THERE IS MORE TO PEDESTRIAN SAFETY THAN WATCHING OUT FOR MOTOR VEHICLES
The Chief of Police recently had a discussion with a resident who was accosted by several male suspects while walking home from the METRO station in Cheverly. The resident had described how the suspects anticipated his forward movement and then converged on him quickly with the intent to commit a crime. The chief recognized this ploy as a typical robbery scenario (multiple suspects, lone victim) and provided the victim with a number of common sense tips designed to reduce such victimization. All of these tips call for the pedestrian to FOCUS:
Find a friend to walk with. Street robbers seek to take advantage of opportunities and target individuals walking alone. Always try to walk with others or in close proximity to others and always try to stay within well lighted areas. If possible, carry a flashlight at night, keep jewelry and other valuables hidden, and always keep a cellular telephone available.
Observe what is happening around you. Street robbers tend to watch their intended victim for a short while and intercept him/her along a path the victim is currently following. Be observant of people loitering ahead or for occupied vehicles waiting by the roadside. If you see something suspicious, reverse your course or immediately go to the nearest house and seek assistance from the resident.
Carefully note details. If you are accosted by a stranger or a suspected robber, pay close attention to the person’s facial features, clothing, a weapon (if displayed), and any conversation that the person has with you. Most importantly, note any vehicle that may be involved and the direction of travel of that fleeing vehicle.
Use common sense. Assume that any gun or other weapon a robber(s) displays or infers is real and do not attempt to disarm them. Additionally, do not use physical force, any pepper spray or chemical agent, or any other potential weapon unless you have no other alternative. Money, valuables, credit cards, and other identification can easily be replaced, you cannot. Remember, life has no reset button.
Safety, especially your safety, is the primary concern. As soon as you are no longer in danger, immediately contact the police by cellular telephone or a nearby home/business. Do not wait until you get home to call the police.
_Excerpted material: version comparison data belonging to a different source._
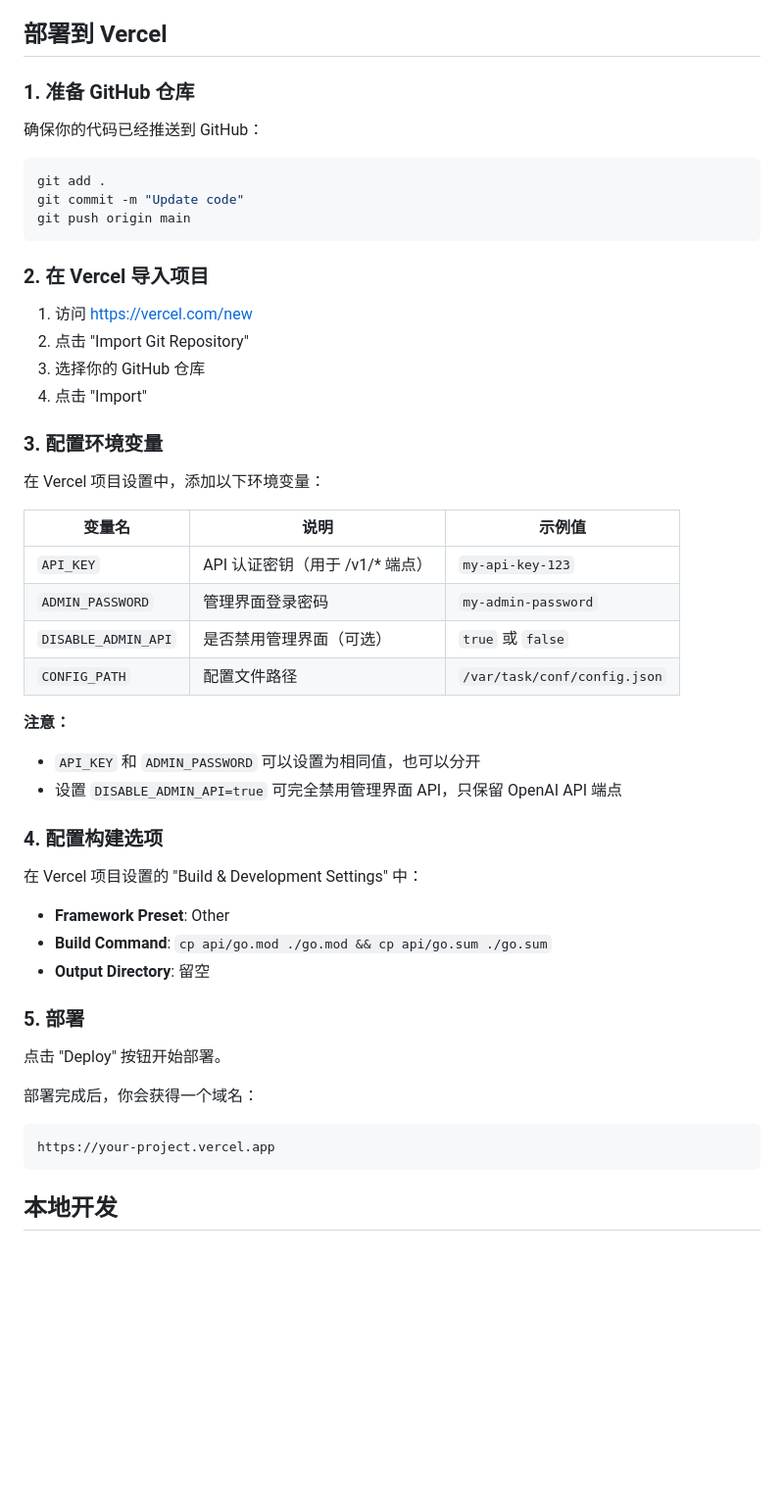
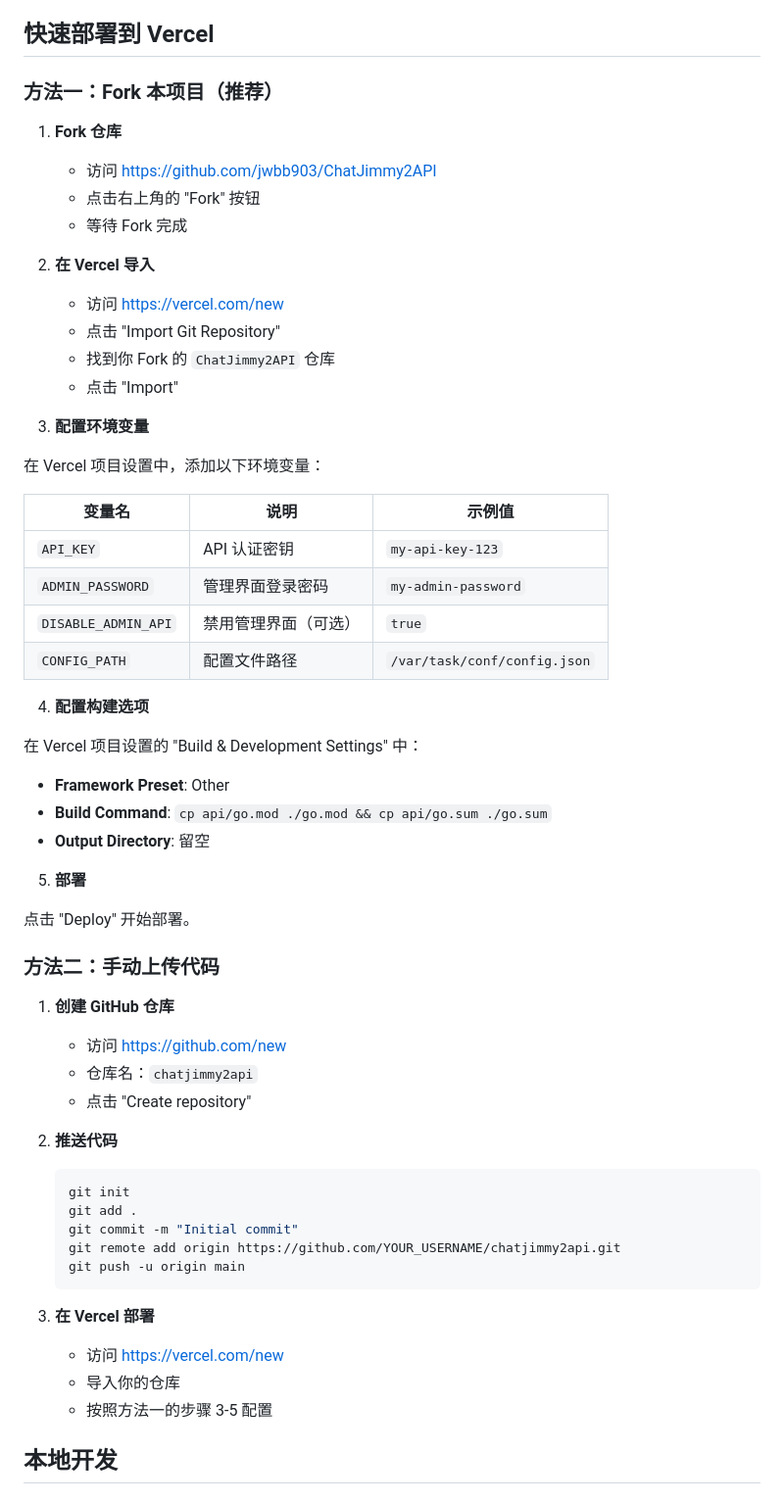
Before and after one commit to jwbb903/ChatJimmy2API, a Markdown page: README.md, the part around the change. Shown at 98% size. Rendered like a GitHub page; blank space fills up the shorter version.

Commit message:
Update README: add Fork deployment guide
Co-authored-by: Qwen-Coder <qwen-coder@alibabacloud.com>

````diff
--- a/README.md
+++ b/README.md
@@ -13,41 +13,33 @@
 - 结构化 JSON 日志
 - 响应式设计，自动适应各种屏幕尺寸
 
-## 部署到 Vercel
+## 快速部署到 Vercel
 
-### 1. 准备 GitHub 仓库
+### 方法一：Fork 本项目（推荐）
 
-确保你的代码已经推送到 GitHub：
+1. **Fork 仓库**
+   - 访问 https://github.com/jwbb903/ChatJimmy2API
+   - 点击右上角的 "Fork" 按钮
+   - 等待 Fork 完成
 
-```bash
-git add .
-git commit -m "Update code"
-git push origin main
-```
+2. **在 Vercel 导入**
+   - 访问 https://vercel.com/new
+   - 点击 "Import Git Repository"
+   - 找到你 Fork 的 `ChatJimmy2API` 仓库
+   - 点击 "Import"
 
-### 2. 在 Vercel 导入项目
-
-1. 访问 https://vercel.com/new
-2. 点击 "Import Git Repository"
-3. 选择你的 GitHub 仓库
-4. 点击 "Import"
-
-### 3. 配置环境变量
+3. **配置环境变量**
 
 在 Vercel 项目设置中，添加以下环境变量：
 
 | 变量名 | 说明 | 示例值 |
 |--------|------|--------|
-| `API_KEY` | API 认证密钥（用于 /v1/* 端点） | `my-api-key-123` |
+| `API_KEY` | API 认证密钥 | `my-api-key-123` |
 | `ADMIN_PASSWORD` | 管理界面登录密码 | `my-admin-password` |
-| `DISABLE_ADMIN_API` | 是否禁用管理界面（可选） | `true` 或 `false` |
+| `DISABLE_ADMIN_API` | 禁用管理界面（可选） | `true` |
 | `CONFIG_PATH` | 配置文件路径 | `/var/task/conf/config.json` |
 
-**注意：**
-- `API_KEY` 和 `ADMIN_PASSWORD` 可以设置为相同值，也可以分开
-- 设置 `DISABLE_ADMIN_API=true` 可完全禁用管理界面 API，只保留 OpenAI API 端点
-
-### 4. 配置构建选项
+4. **配置构建选项**
 
 在 Vercel 项目设置的 "Build & Development Settings" 中：
 
@@ -55,14 +47,30 @@ git push origin main
 - **Build Command**: `cp api/go.mod ./go.mod && cp api/go.sum ./go.sum`
 - **Output Directory**: 留空
 
-### 5. 部署
+5. **部署**
 
-点击 "Deploy" 按钮开始部署。
+点击 "Deploy" 开始部署。
 
-部署完成后，你会获得一个域名：
-```
-https://your-project.vercel.app
-```
+### 方法二：手动上传代码
+
+1. **创建 GitHub 仓库**
+   - 访问 https://github.com/new
+   - 仓库名：`chatjimmy2api`
+   - 点击 "Create repository"
+
+2. **推送代码**
+   ```bash
+   git init
+   git add .
+   git commit -m "Initial commit"
+   git remote add origin https://github.com/YOUR_USERNAME/chatjimmy2api.git
+   git push -u origin main
+   ```
+
+3. **在 Vercel 部署**
+   - 访问 https://vercel.com/new
+   - 导入你的仓库
+   - 按照方法一的步骤 3-5 配置
 
 ## 本地开发
 
````
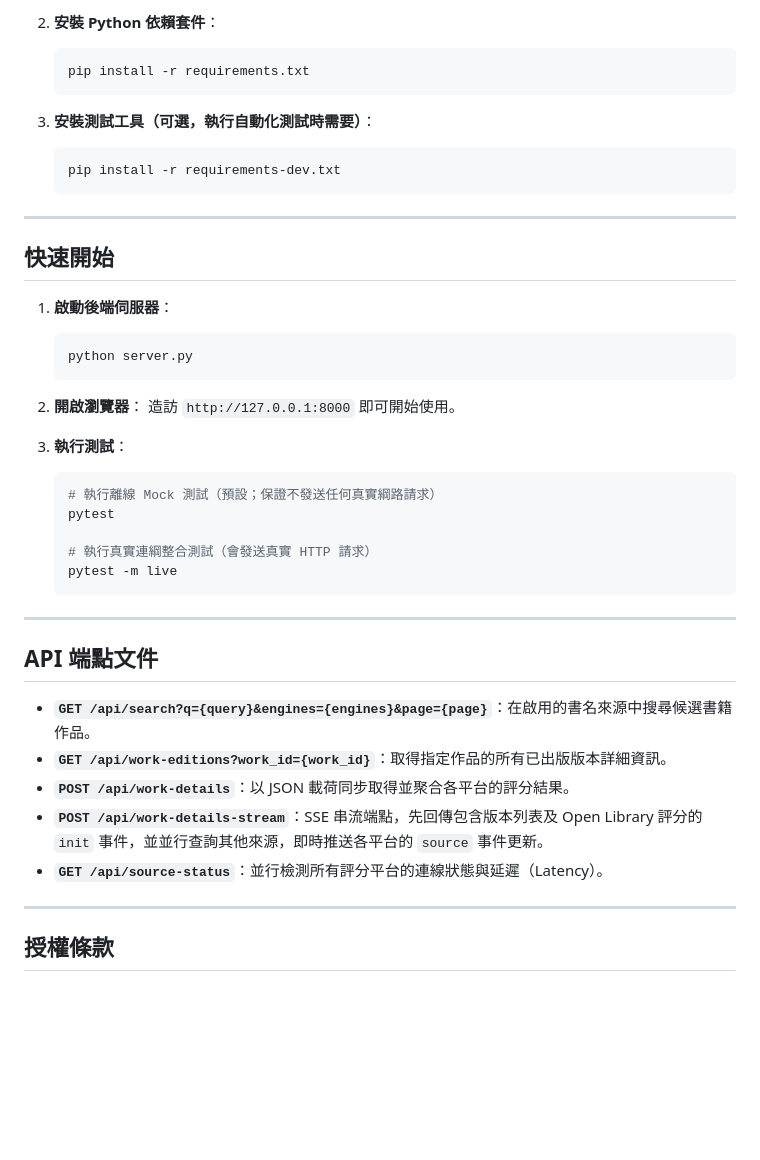
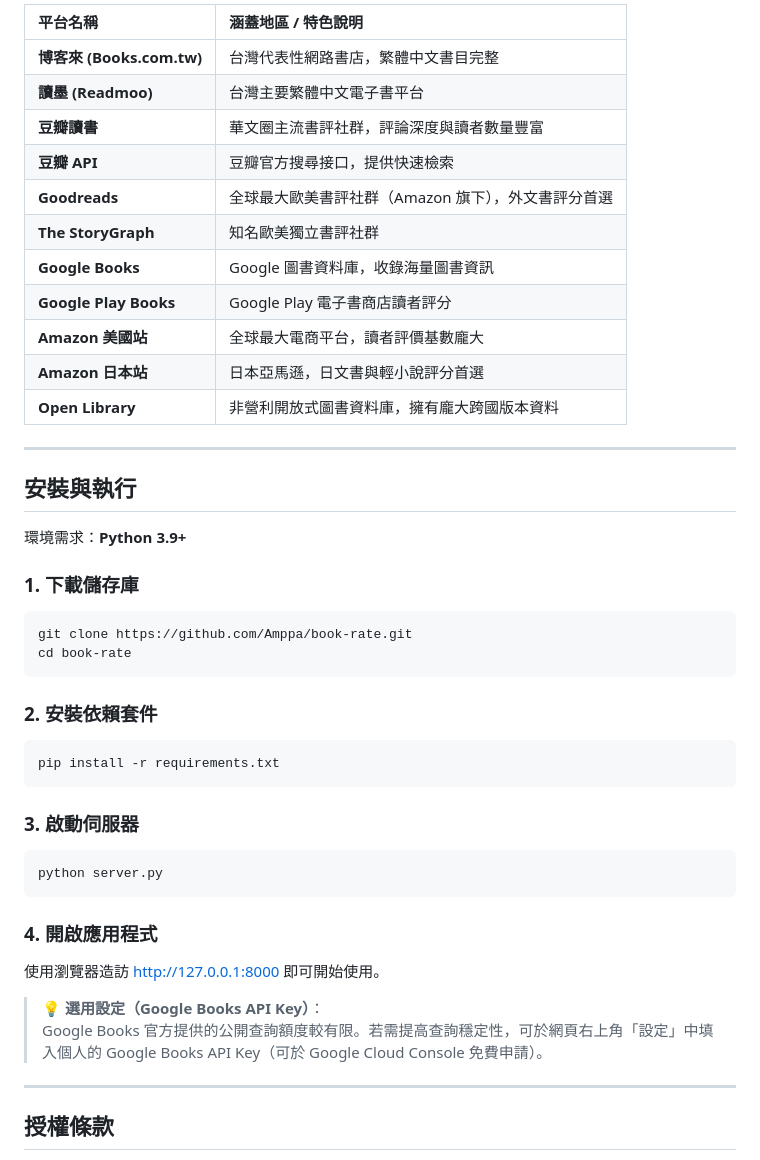
Before and after one commit to Amppa/book-rate, a Markdown page: README.md, the part around one of its changes. GitHub-like rendering; blank space fills up the shorter version.

````diff
--- a/README.md
+++ b/README.md
@@ -47,44 +30,45 @@
 
-2. **安裝 Python 依賴套件**：
-   ```bash
-   pip install -r requirements.txt
-   ```
-
-3. **安裝測試工具（可選，執行自動化測試時需要）**：
-   ```bash
-   pip install -r requirements-dev.txt
-   ```
+| 平台名稱 | 涵蓋地區 / 特色說明 |
+| :--- | :--- |
+| **博客來 (Books.com.tw)** | 台灣代表性網路書店，繁體中文書目完整 |
+| **讀墨 (Readmoo)** | 台灣主要繁體中文電子書平台 |
+| **豆瓣讀書** | 華文圈主流書評社群，評論深度與讀者數量豐富 |
+| **豆瓣 API** | 豆瓣官方搜尋接口，提供快速檢索 |
+| **Goodreads** | 全球最大歐美書評社群（Amazon 旗下），外文書評分首選 |
+| **The StoryGraph** | 知名歐美獨立書評社群 |
+| **Google Books** | Google 圖書資料庫，收錄海量圖書資訊 |
+| **Google Play Books** | Google Play 電子書商店讀者評分 |
+| **Amazon 美國站** | 全球最大電商平台，讀者評價基數龐大 |
+| **Amazon 日本站** | 日本亞馬遜，日文書與輕小說評分首選 |
+| **Open Library** | 非營利開放式圖書資料庫，擁有龐大跨國版本資料 |
 
 ---
 
-## 快速開始
+## 安裝與執行
 
-1. **啟動後端伺服器**：
-   ```bash
-   python server.py
-   ```
+環境需求：**Python 3.9+**
 
-2. **開啟瀏覽器**：
-   造訪 `http://127.0.0.1:8000` 即可開始使用。
+### 1. 下載儲存庫
+```bash
+git clone https://github.com/Amppa/book-rate.git
+cd book-rate
+```
 
-3. **執行測試**：
-   ```bash
-   # 執行離線 Mock 測試（預設；保證不發送任何真實綱路請求）
-   pytest
+### 2. 安裝依賴套件
+```bash
+pip install -r requirements.txt
+```
 
-   # 執行真實連綱整合測試（會發送真實 HTTP 請求）
-   pytest -m live
-   ```
+### 3. 啟動伺服器
+```bash
+python server.py
+```
 
----
+### 4. 開啟應用程式
+使用瀏覽器造訪 [http://127.0.0.1:8000](http://127.0.0.1:8000) 即可開始使用。
 
-## API 端點文件
-
-- **`GET /api/search?q={query}&engines={engines}&page={page}`**：在啟用的書名來源中搜尋候選書籍作品。
-- **`GET /api/work-editions?work_id={work_id}`**：取得指定作品的所有已出版版本詳細資訊。
-- **`POST /api/work-details`**：以 JSON 載荷同步取得並聚合各平台的評分結果。
-- **`POST /api/work-details-stream`**：SSE 串流端點，先回傳包含版本列表及 Open Library 評分的 `init` 事件，並並行查詢其他來源，即時推送各平台的 `source` 事件更新。
-- **`GET /api/source-status`**：並行檢測所有評分平台的連線狀態與延遲（Latency）。
+> **💡 選用設定（Google Books API Key）**：
+> Google Books 官方提供的公開查詢額度較有限。若需提高查詢穩定性，可於網頁右上角「設定」中填入個人的 Google Books API Key（可於 Google Cloud Console 免費申請）。
 
 ---
 
````
Also changed, not shown: other parts of README.md (+19 -36 lines), .agents/AGENTS.md (+6 -6 lines), docs/images/step1.JPG (added), docs/images/step2.JPG (added), docs/images/step3.JPG (added).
Give police communications as accurate a description of the suspect and suspect vehicle as possible, notify them immediately if you are injured in any way, and stay on the scene until the arrival of a police officer or detective. Do not try to follow the suspect(s) or attempt to detain them by yourself.